GDPR and similar laws are a good example of legislation which, while not aimed specifically at the fund management industry, does have a direct impact. We have found that often the administrator can provide an effective line into the regulators to seek clarifications and confirmations on new regulation. That was definitely our experience with GDPR where we clarified the expectations of the regulators in relation to the fund space and for administered entities.

How is the relationship between fund administrators and managers evolving? What is the relationship dynamic? 

There is an increasing trend toward working as a partnership. Managers that provide a line of sight on their future focus and activity will typically see the most value added by their fund administrator partner. It allows the fund administrator to be less reactive. Increasingly, structuring decisions or operational decisions are not completely concluded when a manager reaches out to a fund administrator, because they want to see if there is useful input from the fund administrator that can be brought to the table at that stage. Managers are looking for a longer-term partner. They are looking for a fund administrator that they would be comfortable using for subsequent funds and really get to know them well. We often find the dynamic extends to understanding the ownership profile of the fund administrator and considerations like whether the ownership profile complements long-term investment in technology and systems.

To what extent are all the above factors forcing fund administrators to up their game and what will the role of the fund administrator look like in the future?

The fund administrator space is increasingly competitive, and while we see some firms seeking to secure mandates with aggressive pricing, I believe more managers want to have meaningful conversations with fund administrators about an important list of other topics. We see fund manager diligence and focus on the operational environment of the administrator being fairly continuous now and not just a one-time event at the time of appointment. New technology and new regulation continually add to the tasks asked of fund administrators, but the core need for accurate, timely and secure reporting in a useful format remains.

There is no single ‘biggest challenge’ for fund administrators; the biggest challenge is everything. A successful fund administrator cannot be strong in some areas and weak in others. There is little benefit in having offices in 25 locations around the world but not having a great infrastructure and a recognized fund administration system in place with good controls. Likewise, having a best-in-class compliance solution but only in one or two locations will not deliver the solution that many managers are seeking. Fund administrators must provide robust solutions that can meet the future needs of managers on all bases.

Simon Varden joined SANNE in 2013 and is director, product development – real estate.

Time to step up to tech

Technology such as AI and its implementation in real estate is also impacting the role of the fund administrator, says SANNE’s Simon Vardon
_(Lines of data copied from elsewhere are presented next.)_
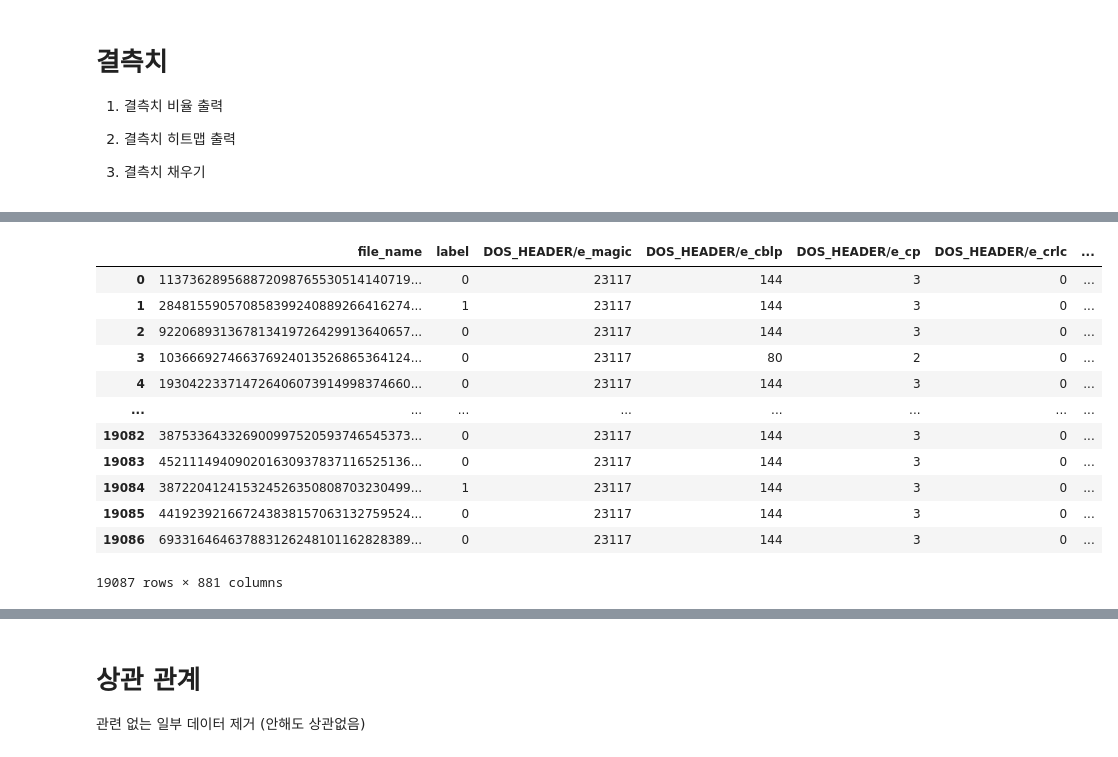
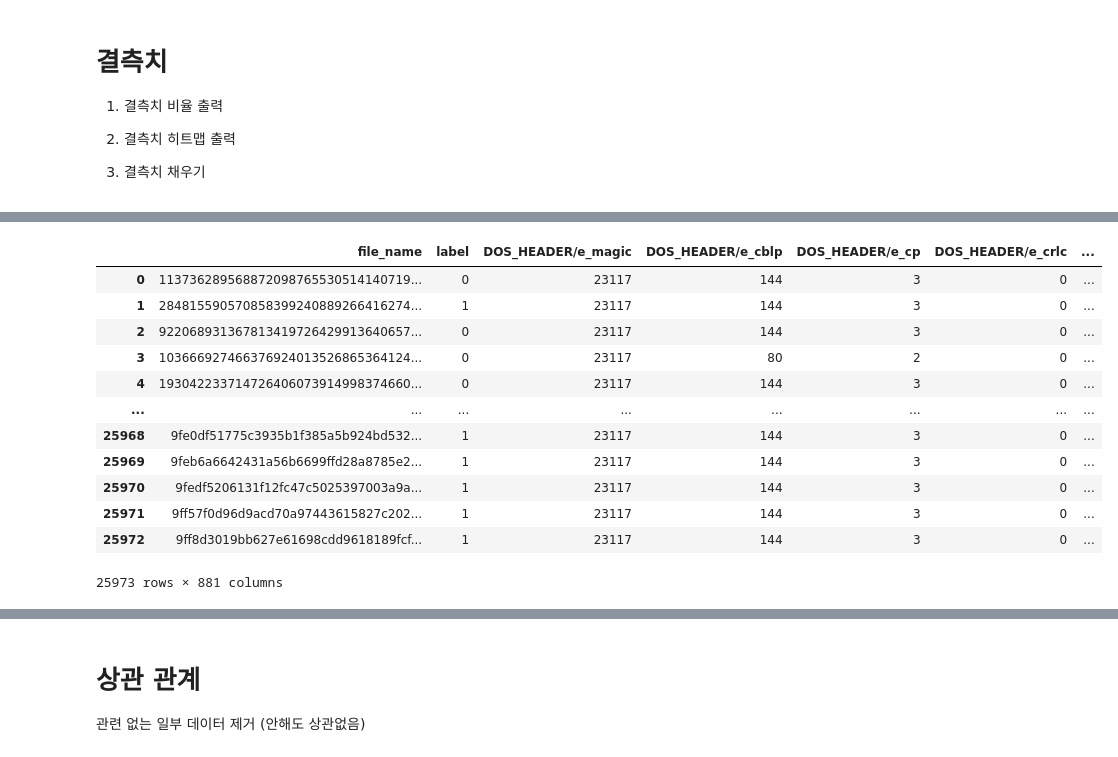
Before and after one commit to Jae-Ju-Do/AI, a Jupyter notebook: deep_learning(vscode ver).ipynb, the cells around one changed output, grey strips where cells are left out. Cells and saved outputs as stored; diff of their text form; code cells hidden in the pictures.

```diff
--- a/deep_learning(vscode ver).ipynb
+++ b/deep_learning(vscode ver).ipynb
@@ -294,32 +298,32 @@ appear_pe_data.to_csv(appear_pe_data_path)
 # %%
 # 경로
 zero_pe_data_path = r".\data\missing_ratio\extract_feature(PE_missing_zero).csv"
 max_pe_data_path = r".\data\missing_ratio\extract_feature(PE_missing_max).csv"
 min_pe_data_path = r".\data\missing_ratio\extract_feature(PE_missing_min).csv"
 mean_pe_data_path = r".\data\missing_ratio\extract_feature(PE_missing_mean).csv"
 appear_pe_data_path = r".\data\missing_ratio\extract_feature(PE_missing_appear).csv"
 
 
 # 원하는 데이터로 결측치 결정
-missing_data = pd.read_csv(zero_pe_data_path)
+# missing_data = pd.read_csv(zero_pe_data_path)
 # missing_data = pd.read_csv(max_pe_data_path)
 # missing_data = pd.read_csv(min_pe_data_path)
 # missing_data = pd.read_csv(mean_pe_data_path)
-# missing_data = pd.read_csv(appear_pe_data_path)
+missing_data = pd.read_csv(appear_pe_data_path)
 
 missing_data = missing_data.drop(columns=['Unnamed: 0'])
 missing_data
 # %% [output]
 |  | file_name | label | DOS_HEADER/e_magic | DOS_HEADER/e_cblp | DOS_HEADER/e_cp | DOS_HEADER/e_crlc | ... |
 | 0 | 113736289568872098765530514140719... | 0 | 23117 | 144 | 3 | 0 | ... |
 | 1 | 284815590570858399240889266416274... | 1 | 23117 | 144 | 3 | 0 | ... |
 | 2 | 922068931367813419726429913640657... | 0 | 23117 | 144 | 3 | 0 | ... |
 | 3 | 103666927466376924013526865364124... | 0 | 23117 | 80 | 2 | 0 | ... |
 | 4 | 193042233714726406073914998374660... | 0 | 23117 | 144 | 3 | 0 | ... |
 | ... | ... | ... | ... | ... | ... | ... | ... |
-| 19082 | 387533643326900997520593746545373... | 0 | 23117 | 144 | 3 | 0 | ... |
-| 19083 | 452111494090201630937837116525136... | 0 | 23117 | 144 | 3 | 0 | ... |
-| 19084 | 387220412415324526350808703230499... | 1 | 23117 | 144 | 3 | 0 | ... |
-| 19085 | 441923921667243838157063132759524... | 0 | 23117 | 144 | 3 | 0 | ... |
-| 19086 | 693316464637883126248101162828389... | 0 | 23117 | 144 | 3 | 0 | ... |
+| 25968 | 9fe0df51775c3935b1f385a5b924bd532... | 1 | 23117 | 144 | 3 | 0 | ... |
+| 25969 | 9feb6a6642431a56b6699ffd28a8785e2... | 1 | 23117 | 144 | 3 | 0 | ... |
+| 25970 | 9fedf5206131f12fc47c5025397003a9a... | 1 | 23117 | 144 | 3 | 0 | ... |
+| 25971 | 9ff57f0d96d9acd70a97443615827c202... | 1 | 23117 | 144 | 3 | 0 | ... |
+| 25972 | 9ff8d3019bb627e61698cdd9618189fcf... | 1 | 23117 | 144 | 3 | 0 | ... |
-19087 rows × 881 columns
+25973 rows × 881 columns
```
Also changed, not shown: parts of 24 cells of this notebook, 1 other file.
“It really was not that long ago that we were still working with paper documents. There has been a fairly rapid change with a lot more digitalization of various processes and information. So, technology is a key area of focus for managers and they want to understand what fund administrators are doing in the technology space.

There are principally two main areas where there can be a real positive technology impact: efficiency and communication. Fund administrators are looking all the time at where automation can be used for elements of the fund administration process, because it can reduce errors, reduce response times and also reduce costs. There is typically an upfront investment required before the benefits of automation can be attained and it also requires underlying data to be complete, accurate and typically in a fairly standardized format for the benefits to be fully realized.

I think there is plenty of scope for automation to be part of improvements in various fund processes. Fund administrators taking the initiative are nurturing new types of expertise within their organizations, such as client service technology teams and technology and product specialists.”